* Prompt *
Search the entries for the word "extrudeBlurRadius". Copy every line that holds it.

*** Source material ***

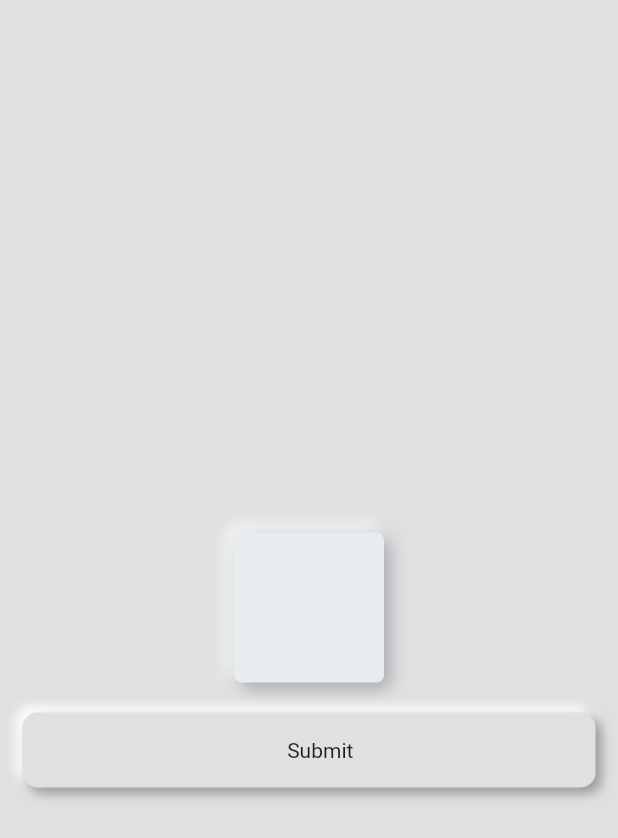
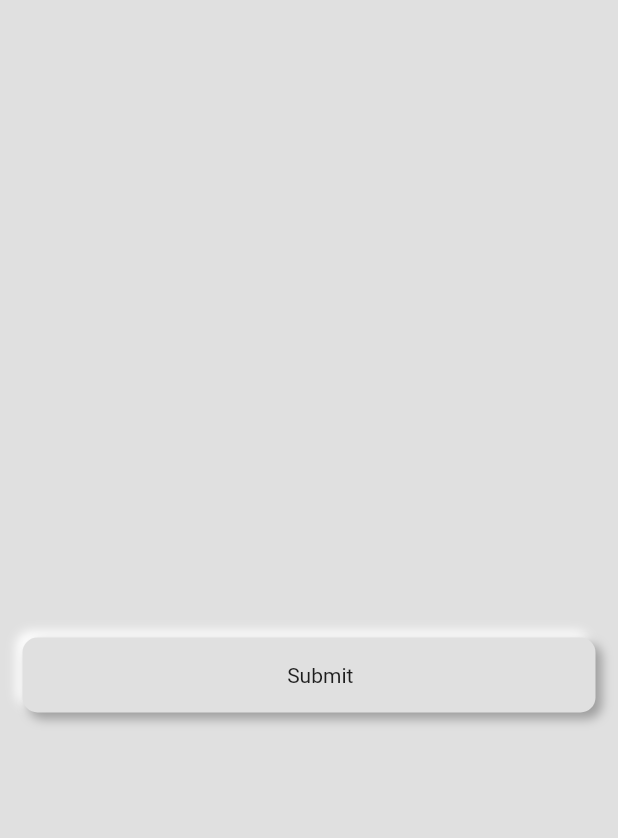
Before and after one commit to ralphbetta/promeal, a Flutter app: the screen it shows after launch, on a phone screen of 412 x 824 dp. Shown: the top 838 px of the screen. Run offline on Flutter 3.47's test engine with Material 2 defaults, Android fonts, the phone set to English and light mode, and no system bars; Roboto replaces fonts that are missing (Poppins).

Commit message:
clear all problems console

```diff
--- a/lib/components/extrude.component.dart
+++ b/lib/components/extrude.component.dart
@@ -1,4 +1,3 @@
-
 import 'package:flutter/material.dart';
 import 'package:promeal/config/theme.config.dart';
 import 'package:promeal/provider/theme.provider.dart';
@@ -11,20 +10,18 @@ class Extrude extends StatelessWidget {
   final bool pressed;
   final double inset;
   final Function()? onPress;
-  const Extrude({super.key, this.inset= 5, this.body = const SizedBox(), this.radius = 10, required this.pressed, this.onPress});
+  const Extrude({super.key, this.inset = 5, this.body = const SizedBox(), this.radius = 10, required this.pressed, this.onPress});
 
   @override
   Widget build(BuildContext context) {
-
-    Color? scaffoldL =const Color(0xFFE0E0E0);
-    Color scaffoldLL = const Color(0xFFEEEEEE);
-    Color? shadowL =const Color(0xFF9E9E9E);
-    Color? backgroundL = const Color(0xFFFFFF);
+    // Color? scaffoldL =const Color(0xFFE0E0E0);
+    // Color scaffoldLL = const Color(0xFFEEEEEE);
+    // Color? shadowL =const Color(0xFF9E9E9E);
+    // Color? backgroundL = const Color(0xFFFFFF);
 
     double extrudeBlurRadius = 5;
     Offset extrueDistance = const Offset(4, 4);
     Offset insertDistance = const Offset(1, 4);
-    double spreadRadius = 1;
 
     return Column(
       children: [
@@ -34,16 +31,12 @@ class Extrude extends StatelessWidget {
                 child: Center(
                   child: Container(
                     margin: const EdgeInsets.symmetric(horizontal: 15),
-                    decoration: BoxDecoration(
-                        color: Theme.of(context).scaffoldBackgroundColor,
-                        borderRadius: BorderRadius.circular(radius),
-                        boxShadow: [
+                    decoration: BoxDecoration(color: Theme.of(context).scaffoldBackgroundColor, borderRadius: BorderRadius.circular(radius), boxShadow: [
                       //top region
                       BoxShadow(
                         offset: -extrueDistance,
                         color: Theme.of(context).secondaryHeaderColor,
                         blurRadius: extrudeBlurRadius,
-
                       ),
                       //bottom region
                       BoxShadow(
@@ -51,7 +44,6 @@ class Extrude extends StatelessWidget {
                         color: Theme.of(context).shadowColor,
                         blurRadius: extrudeBlurRadius,
                       ),
-
                     ]),
                     child: body,
                   ),
@@ -66,14 +58,8 @@ class Extrude extends StatelessWidget {
                     margin: const EdgeInsets.symmetric(horizontal: 15),
                     decoration: BoxDecoration(
                       boxShadow: [
-                        BoxShadow(color: Theme.of(context).shadowColor,
-                         offset: Offset(1, 2)
-                         ),
-                        BoxShadow(
-                          offset: insertDistance,
-                          blurRadius: inset,
-                          //extrudeBlurRadius, //intrudeBlurRadius-4,
-                        color:  Theme.of(context).scaffoldBackgroundColor // background color
+                        BoxShadow(color: Theme.of(context).shadowColor, offset: const Offset(1, 2)),
+                        BoxShadow(offset: insertDistance, blurRadius: inset, color: Theme.of(context).scaffoldBackgroundColor // background color
                             ),
                       ],
                       borderRadius: BorderRadius.circular(radius),
@@ -87,7 +73,6 @@ class Extrude extends StatelessWidget {
   }
 }
 
-
 //This File contains Extrusion n first extrution
 
 class Extrude2 extends StatelessWidget {
@@ -95,18 +80,13 @@ class Extrude2 extends StatelessWidget {
   final double radius;
   final bool pressed;
   final Function()? onPress;
-  const Extrude2(
-      {super.key,
-      this.body = const SizedBox(),
-      this.radius = 10,
-      required this.pressed,
-      this.onPress});
+  const Extrude2({super.key, this.body = const SizedBox(), this.radius = 10, required this.pressed, this.onPress});
 
   @override
   Widget build(BuildContext context) {
-    const darkIntrudeShadow = Color(0xFFC2C5CB);
-    const lightIntrudeShadow = Color(0xFFFFFFFF);
-    const backgroundColor = Color(0xFFF2F2F2);
+    // const darkIntrudeShadow = Color(0xFFC2C5CB);
+    // const lightIntrudeShadow = Color(0xFFFFFFFF);
+    // const backgroundColor = Color(0xFFF2F2F2);
 
     double blurRadius = 10;
     Offset extrueDistance = const Offset(4, 4);
@@ -121,7 +101,7 @@ class Extrude2 extends StatelessWidget {
                   child: Container(
                     margin: const EdgeInsets.symmetric(horizontal: 15),
                     decoration: BoxDecoration(
-                        color:  Theme.of(context).scaffoldBackgroundColor,
+                        color: Theme.of(context).scaffoldBackgroundColor,
                         // ThemeClass.themeNotifier.value == ThemeMode.dark
                         //  ? Theme.of(context).scaffoldBackgroundColor
                         //  : Theme.of(context).colorScheme.background,
@@ -129,9 +109,7 @@ class Extrude2 extends StatelessWidget {
                         boxShadow: [
                           BoxShadow(
                             offset: -extrueDistance,
-                            color:
-
-                          ThemeClass.themeNotifier.value == ThemeMode.dark
+                            color: ThemeClass.themeNotifier.value == ThemeMode.dark
                                 ? //Theme.of(context).shadowColor
                                 Colors.grey.withOpacity(0.09)
                                 : Theme.of(context).colorScheme.background,
@@ -141,9 +119,7 @@ class Extrude2 extends StatelessWidget {
                           ),
                           BoxShadow(
                               offset: extrueDistance,
-                              color: ThemeClass.themeNotifier.value != ThemeMode.dark
-                         ? Theme.of(context).shadowColor
-                         : Theme.of(context).colorScheme.background,
+                              color: ThemeClass.themeNotifier.value != ThemeMode.dark ? Theme.of(context).shadowColor : Theme.of(context).colorScheme.background,
                               //Theme.of(context).colorScheme.background,
                               blurRadius: blurRadius)
                         ]),
@@ -161,10 +137,7 @@ class Extrude2 extends StatelessWidget {
                     decoration: BoxDecoration(
                       boxShadow: [
                         BoxShadow(color: Theme.of(context).shadowColor),
-                        BoxShadow(
-                            offset: insertDistance,
-                            blurRadius: blurRadius - 4,
-                            color: Theme.of(context).scaffoldBackgroundColor // background color
+                        BoxShadow(offset: insertDistance, blurRadius: blurRadius - 4, color: Theme.of(context).scaffoldBackgroundColor // background color
                             ),
                       ],
                       borderRadius: BorderRadius.circular(radius),
@@ -177,7 +150,6 @@ class Extrude2 extends StatelessWidget {
     );
   }
 }
-
 
 class FirstExtrude extends StatefulWidget {
   const FirstExtrude({super.key});
@@ -217,19 +189,13 @@ class _FirstExtrudeState extends State<FirstExtrude> {
                 },
                 child: Center(
                   child: Container(
-                    decoration: BoxDecoration(
-                        color: backgroundColor,
-                        borderRadius: BorderRadius.circular(borderRadius),
-                        boxShadow: [
+                    decoration: BoxDecoration(color: backgroundColor, borderRadius: BorderRadius.circular(borderRadius), boxShadow: [
                       BoxShadow(
                         offset: -distance,
                         color: leftLightShadowColor,
                         blurRadius: blurRadius,
                       ),
-                          BoxShadow(
-                              offset: distance,
-                              color: rightLightShadowColor,
-                              blurRadius: blurRadius)
+                      BoxShadow(offset: distance, color: rightLightShadowColor, blurRadius: blurRadius)
                     ]),
                     child: SizedBox(
                       width: size,
@@ -247,10 +213,7 @@ class _FirstExtrudeState extends State<FirstExtrude> {
                     decoration: BoxDecoration(
                       boxShadow: [
                         const BoxShadow(color: rightLightShadowColor),
-                        BoxShadow(
-                            offset: insertDistance,
-                            blurRadius: blurRadius - 4,
-                            color: backgroundColor // background color
+                        BoxShadow(offset: insertDistance, blurRadius: blurRadius - 4, color: backgroundColor // background color
                             ),
                       ],
                       borderRadius: BorderRadius.circular(borderRadius),
--- a/lib/main.dart
+++ b/lib/main.dart
@@ -1,7 +1,5 @@
 import 'package:flutter/material.dart';
 import 'package:promeal/components/button.component.dart';
-import 'package:promeal/components/extrude.component.dart';
-import 'package:promeal/config/theme.config.dart';
 import 'package:promeal/provider/theme.provider.dart';
 
 void main() {
@@ -47,10 +45,6 @@ class _MyHomePageState extends State<MyHomePage> {
 
   @override
   Widget build(BuildContext context) {
-
-    // const backgroundColor = Color(0xFFF2F2F2);
-
-
     return Scaffold(
       backgroundColor: Theme.of(context).scaffoldBackgroundColor,
       appBar: AppBar(
@@ -60,8 +54,7 @@ class _MyHomePageState extends State<MyHomePage> {
         mainAxisAlignment: MainAxisAlignment.center,
         crossAxisAlignment: CrossAxisAlignment.center,
         children: [
-          FirstExtrude(),
-          SizedBox(height: 20),
+         const SizedBox(height: 20),
           AppButton(
               pressed: _press,
               onPress: () {
```
Also changed, not shown: lib/sample.dart (deleted, +0 -57 lines), lib/screen/gpt.sample.dart (deleted, +0 -88 lines), lib/config/route.config.dart, lib/config/theme.config.dart. Lines whose indentation alone changed are shown as unchanged.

*** End of Source material ***

* Result below *
     double extrudeBlurRadius = 5;
                         blurRadius: extrudeBlurRadius,
                         blurRadius: extrudeBlurRadius,
-                          //extrudeBlurRadius, //intrudeBlurRadius-4,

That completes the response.